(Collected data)
■ ■ ■ ■ ■ ■ ■
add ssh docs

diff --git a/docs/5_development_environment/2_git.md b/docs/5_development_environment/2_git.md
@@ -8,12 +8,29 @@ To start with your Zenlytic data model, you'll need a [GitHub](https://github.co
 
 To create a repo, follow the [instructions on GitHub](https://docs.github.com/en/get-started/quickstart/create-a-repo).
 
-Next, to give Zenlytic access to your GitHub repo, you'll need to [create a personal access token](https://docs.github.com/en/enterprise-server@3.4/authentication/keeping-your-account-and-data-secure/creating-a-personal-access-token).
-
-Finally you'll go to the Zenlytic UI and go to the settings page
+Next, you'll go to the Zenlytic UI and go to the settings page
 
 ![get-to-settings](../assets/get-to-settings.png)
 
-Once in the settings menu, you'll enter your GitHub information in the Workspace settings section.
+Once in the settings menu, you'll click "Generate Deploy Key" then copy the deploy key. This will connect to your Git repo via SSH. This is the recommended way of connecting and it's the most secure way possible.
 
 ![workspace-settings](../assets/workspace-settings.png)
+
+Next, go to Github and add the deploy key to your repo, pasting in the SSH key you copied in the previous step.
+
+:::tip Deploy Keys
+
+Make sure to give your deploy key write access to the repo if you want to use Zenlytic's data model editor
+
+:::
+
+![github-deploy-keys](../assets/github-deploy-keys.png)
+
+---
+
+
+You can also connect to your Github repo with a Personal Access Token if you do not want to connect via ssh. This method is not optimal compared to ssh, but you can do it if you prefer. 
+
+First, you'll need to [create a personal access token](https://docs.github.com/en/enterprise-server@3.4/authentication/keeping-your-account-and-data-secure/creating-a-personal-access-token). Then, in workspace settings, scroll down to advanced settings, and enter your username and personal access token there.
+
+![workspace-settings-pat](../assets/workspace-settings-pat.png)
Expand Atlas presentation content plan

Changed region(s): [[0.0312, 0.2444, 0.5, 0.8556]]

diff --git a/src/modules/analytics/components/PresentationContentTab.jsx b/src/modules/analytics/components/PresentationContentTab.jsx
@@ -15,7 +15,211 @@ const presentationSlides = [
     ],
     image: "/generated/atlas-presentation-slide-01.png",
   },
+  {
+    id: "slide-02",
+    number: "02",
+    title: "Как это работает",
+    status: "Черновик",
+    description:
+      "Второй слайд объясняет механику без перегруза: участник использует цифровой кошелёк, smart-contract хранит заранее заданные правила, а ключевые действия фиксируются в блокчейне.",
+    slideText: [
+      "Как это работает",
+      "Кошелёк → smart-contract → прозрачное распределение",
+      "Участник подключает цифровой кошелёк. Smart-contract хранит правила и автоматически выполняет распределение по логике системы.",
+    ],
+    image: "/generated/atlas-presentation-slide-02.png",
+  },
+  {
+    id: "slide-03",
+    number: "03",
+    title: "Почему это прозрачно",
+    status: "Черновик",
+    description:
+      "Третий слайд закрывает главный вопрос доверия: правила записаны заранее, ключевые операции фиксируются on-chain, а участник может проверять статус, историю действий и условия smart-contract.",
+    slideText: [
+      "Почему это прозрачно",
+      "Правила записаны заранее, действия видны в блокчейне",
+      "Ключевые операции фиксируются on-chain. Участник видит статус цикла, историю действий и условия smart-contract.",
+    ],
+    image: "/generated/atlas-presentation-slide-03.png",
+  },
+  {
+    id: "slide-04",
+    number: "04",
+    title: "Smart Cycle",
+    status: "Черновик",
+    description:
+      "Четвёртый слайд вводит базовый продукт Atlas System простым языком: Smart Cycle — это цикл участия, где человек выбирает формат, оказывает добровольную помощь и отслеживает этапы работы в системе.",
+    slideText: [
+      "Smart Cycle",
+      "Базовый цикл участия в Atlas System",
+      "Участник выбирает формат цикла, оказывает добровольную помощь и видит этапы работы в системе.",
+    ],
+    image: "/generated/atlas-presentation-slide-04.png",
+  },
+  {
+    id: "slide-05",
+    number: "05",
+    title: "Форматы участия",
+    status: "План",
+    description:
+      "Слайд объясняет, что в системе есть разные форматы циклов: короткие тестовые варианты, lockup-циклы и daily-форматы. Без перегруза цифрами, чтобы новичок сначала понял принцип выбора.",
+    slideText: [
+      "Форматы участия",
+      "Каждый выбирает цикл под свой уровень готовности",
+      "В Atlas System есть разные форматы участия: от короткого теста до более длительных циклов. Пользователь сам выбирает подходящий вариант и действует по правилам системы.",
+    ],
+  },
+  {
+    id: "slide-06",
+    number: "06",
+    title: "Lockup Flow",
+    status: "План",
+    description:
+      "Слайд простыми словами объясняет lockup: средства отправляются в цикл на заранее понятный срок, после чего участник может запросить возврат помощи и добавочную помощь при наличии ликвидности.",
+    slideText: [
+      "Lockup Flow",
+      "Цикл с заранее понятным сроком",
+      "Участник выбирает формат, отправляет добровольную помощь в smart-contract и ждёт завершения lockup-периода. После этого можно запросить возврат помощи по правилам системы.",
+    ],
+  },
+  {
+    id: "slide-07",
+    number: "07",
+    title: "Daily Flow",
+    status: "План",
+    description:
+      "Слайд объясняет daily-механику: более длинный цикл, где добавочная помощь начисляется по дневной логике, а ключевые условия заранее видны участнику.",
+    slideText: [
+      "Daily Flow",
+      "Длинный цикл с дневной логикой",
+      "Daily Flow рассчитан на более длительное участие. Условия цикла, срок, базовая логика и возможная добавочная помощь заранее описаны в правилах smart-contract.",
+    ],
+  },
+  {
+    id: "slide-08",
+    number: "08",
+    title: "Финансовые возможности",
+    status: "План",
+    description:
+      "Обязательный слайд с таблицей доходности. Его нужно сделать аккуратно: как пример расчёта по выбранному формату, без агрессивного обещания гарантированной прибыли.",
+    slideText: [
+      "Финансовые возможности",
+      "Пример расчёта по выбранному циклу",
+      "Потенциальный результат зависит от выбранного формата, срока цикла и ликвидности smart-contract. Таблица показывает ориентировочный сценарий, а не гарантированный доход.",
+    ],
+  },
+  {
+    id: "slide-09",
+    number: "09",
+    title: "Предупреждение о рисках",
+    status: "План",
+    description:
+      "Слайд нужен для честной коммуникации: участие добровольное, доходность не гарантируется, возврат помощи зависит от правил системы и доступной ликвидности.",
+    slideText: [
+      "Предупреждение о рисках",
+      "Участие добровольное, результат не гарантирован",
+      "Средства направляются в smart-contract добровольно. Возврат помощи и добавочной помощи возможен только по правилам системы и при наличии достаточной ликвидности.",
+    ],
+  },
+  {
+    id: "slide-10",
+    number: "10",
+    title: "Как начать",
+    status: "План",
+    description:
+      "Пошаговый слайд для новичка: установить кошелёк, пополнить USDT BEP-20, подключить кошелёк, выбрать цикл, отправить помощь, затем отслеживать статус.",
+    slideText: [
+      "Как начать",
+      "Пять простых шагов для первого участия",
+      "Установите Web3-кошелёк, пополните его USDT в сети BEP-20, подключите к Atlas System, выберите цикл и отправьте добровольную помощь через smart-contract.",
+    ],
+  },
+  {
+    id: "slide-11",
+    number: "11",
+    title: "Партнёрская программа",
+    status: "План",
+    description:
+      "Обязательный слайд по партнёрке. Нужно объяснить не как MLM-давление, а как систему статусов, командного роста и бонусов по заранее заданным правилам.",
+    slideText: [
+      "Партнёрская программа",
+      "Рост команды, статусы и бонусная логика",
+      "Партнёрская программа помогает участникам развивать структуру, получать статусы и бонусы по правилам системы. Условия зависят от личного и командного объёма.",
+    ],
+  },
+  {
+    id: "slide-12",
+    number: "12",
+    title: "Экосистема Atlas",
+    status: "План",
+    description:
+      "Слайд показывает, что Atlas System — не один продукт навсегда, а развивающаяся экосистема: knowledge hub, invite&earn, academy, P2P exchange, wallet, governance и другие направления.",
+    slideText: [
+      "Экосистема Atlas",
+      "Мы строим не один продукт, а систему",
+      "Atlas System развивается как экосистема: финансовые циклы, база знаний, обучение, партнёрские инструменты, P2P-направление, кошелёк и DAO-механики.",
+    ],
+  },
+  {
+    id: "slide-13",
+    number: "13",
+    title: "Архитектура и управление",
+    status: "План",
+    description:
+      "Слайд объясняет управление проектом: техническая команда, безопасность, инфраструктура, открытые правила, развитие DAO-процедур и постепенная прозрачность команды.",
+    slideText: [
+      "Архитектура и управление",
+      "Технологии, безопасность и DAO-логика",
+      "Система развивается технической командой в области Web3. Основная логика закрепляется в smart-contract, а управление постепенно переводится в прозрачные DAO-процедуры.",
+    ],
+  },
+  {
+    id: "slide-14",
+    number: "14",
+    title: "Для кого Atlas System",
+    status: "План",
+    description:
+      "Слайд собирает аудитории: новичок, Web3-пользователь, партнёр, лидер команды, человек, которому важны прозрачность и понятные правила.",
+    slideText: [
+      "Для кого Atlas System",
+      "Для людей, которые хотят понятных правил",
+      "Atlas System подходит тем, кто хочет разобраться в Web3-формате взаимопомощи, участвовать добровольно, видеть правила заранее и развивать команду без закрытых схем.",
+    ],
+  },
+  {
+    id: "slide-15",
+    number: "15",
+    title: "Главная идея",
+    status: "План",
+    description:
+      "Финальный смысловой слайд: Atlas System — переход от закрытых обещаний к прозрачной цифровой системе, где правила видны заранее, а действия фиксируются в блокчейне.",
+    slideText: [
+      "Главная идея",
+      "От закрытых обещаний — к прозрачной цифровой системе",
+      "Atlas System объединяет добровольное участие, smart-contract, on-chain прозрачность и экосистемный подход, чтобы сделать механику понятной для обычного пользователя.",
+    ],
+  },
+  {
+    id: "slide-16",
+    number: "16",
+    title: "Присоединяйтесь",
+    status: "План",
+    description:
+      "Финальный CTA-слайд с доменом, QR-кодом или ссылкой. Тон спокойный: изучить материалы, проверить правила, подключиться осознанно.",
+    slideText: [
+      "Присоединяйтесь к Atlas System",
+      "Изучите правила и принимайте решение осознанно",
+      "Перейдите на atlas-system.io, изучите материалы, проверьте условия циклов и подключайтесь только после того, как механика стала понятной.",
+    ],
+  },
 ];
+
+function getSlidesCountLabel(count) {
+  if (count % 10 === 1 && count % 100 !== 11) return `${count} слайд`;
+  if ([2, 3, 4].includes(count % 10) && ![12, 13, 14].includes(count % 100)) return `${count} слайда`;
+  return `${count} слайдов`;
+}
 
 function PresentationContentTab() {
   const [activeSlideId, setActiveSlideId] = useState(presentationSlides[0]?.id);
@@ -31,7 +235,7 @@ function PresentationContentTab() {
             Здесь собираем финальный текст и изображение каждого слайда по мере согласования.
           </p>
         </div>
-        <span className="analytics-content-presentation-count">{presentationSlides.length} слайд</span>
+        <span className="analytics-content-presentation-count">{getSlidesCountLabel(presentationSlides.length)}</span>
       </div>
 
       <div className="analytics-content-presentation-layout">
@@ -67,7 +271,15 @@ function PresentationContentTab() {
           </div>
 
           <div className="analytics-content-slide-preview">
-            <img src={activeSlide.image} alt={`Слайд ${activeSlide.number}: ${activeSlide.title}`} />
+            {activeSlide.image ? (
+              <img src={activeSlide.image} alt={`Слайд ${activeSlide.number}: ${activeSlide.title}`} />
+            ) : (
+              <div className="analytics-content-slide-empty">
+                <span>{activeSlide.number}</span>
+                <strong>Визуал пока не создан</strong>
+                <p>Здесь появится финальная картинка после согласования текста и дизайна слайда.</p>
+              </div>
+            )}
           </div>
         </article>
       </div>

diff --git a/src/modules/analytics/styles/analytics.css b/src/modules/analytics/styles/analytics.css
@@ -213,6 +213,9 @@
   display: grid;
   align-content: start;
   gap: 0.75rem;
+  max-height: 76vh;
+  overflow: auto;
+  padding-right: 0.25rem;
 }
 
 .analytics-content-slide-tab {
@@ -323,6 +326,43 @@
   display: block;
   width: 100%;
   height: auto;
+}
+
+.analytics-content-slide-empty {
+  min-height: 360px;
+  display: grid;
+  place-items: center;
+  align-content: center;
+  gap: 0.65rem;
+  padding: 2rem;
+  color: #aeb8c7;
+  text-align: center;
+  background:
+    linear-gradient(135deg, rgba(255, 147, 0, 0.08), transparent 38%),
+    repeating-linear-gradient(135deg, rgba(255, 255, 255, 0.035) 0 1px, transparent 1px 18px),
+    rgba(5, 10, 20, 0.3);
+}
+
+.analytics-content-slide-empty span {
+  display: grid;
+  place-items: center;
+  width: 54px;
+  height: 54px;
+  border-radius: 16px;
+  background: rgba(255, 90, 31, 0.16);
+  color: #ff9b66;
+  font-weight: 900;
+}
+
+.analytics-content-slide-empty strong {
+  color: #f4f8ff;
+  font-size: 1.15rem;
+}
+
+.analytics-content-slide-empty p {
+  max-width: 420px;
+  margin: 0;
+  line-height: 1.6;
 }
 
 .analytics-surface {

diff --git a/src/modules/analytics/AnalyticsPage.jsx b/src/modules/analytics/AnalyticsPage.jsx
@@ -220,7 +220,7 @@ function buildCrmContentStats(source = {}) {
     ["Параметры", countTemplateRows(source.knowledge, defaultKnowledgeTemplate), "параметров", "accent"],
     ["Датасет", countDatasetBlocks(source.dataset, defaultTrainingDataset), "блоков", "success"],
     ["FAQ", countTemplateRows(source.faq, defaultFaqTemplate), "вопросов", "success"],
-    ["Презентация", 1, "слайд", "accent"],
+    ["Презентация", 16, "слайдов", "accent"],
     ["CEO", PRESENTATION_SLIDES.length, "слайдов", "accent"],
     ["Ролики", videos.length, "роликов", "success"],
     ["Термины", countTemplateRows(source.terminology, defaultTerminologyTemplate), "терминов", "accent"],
■ ■ ■ ■ ■ ■ ■
Task objective => Each line that holds the string "background" is to be copied from the entries above.

Answer for the task =>
+  background:
+  background: rgba(255, 90, 31, 0.16);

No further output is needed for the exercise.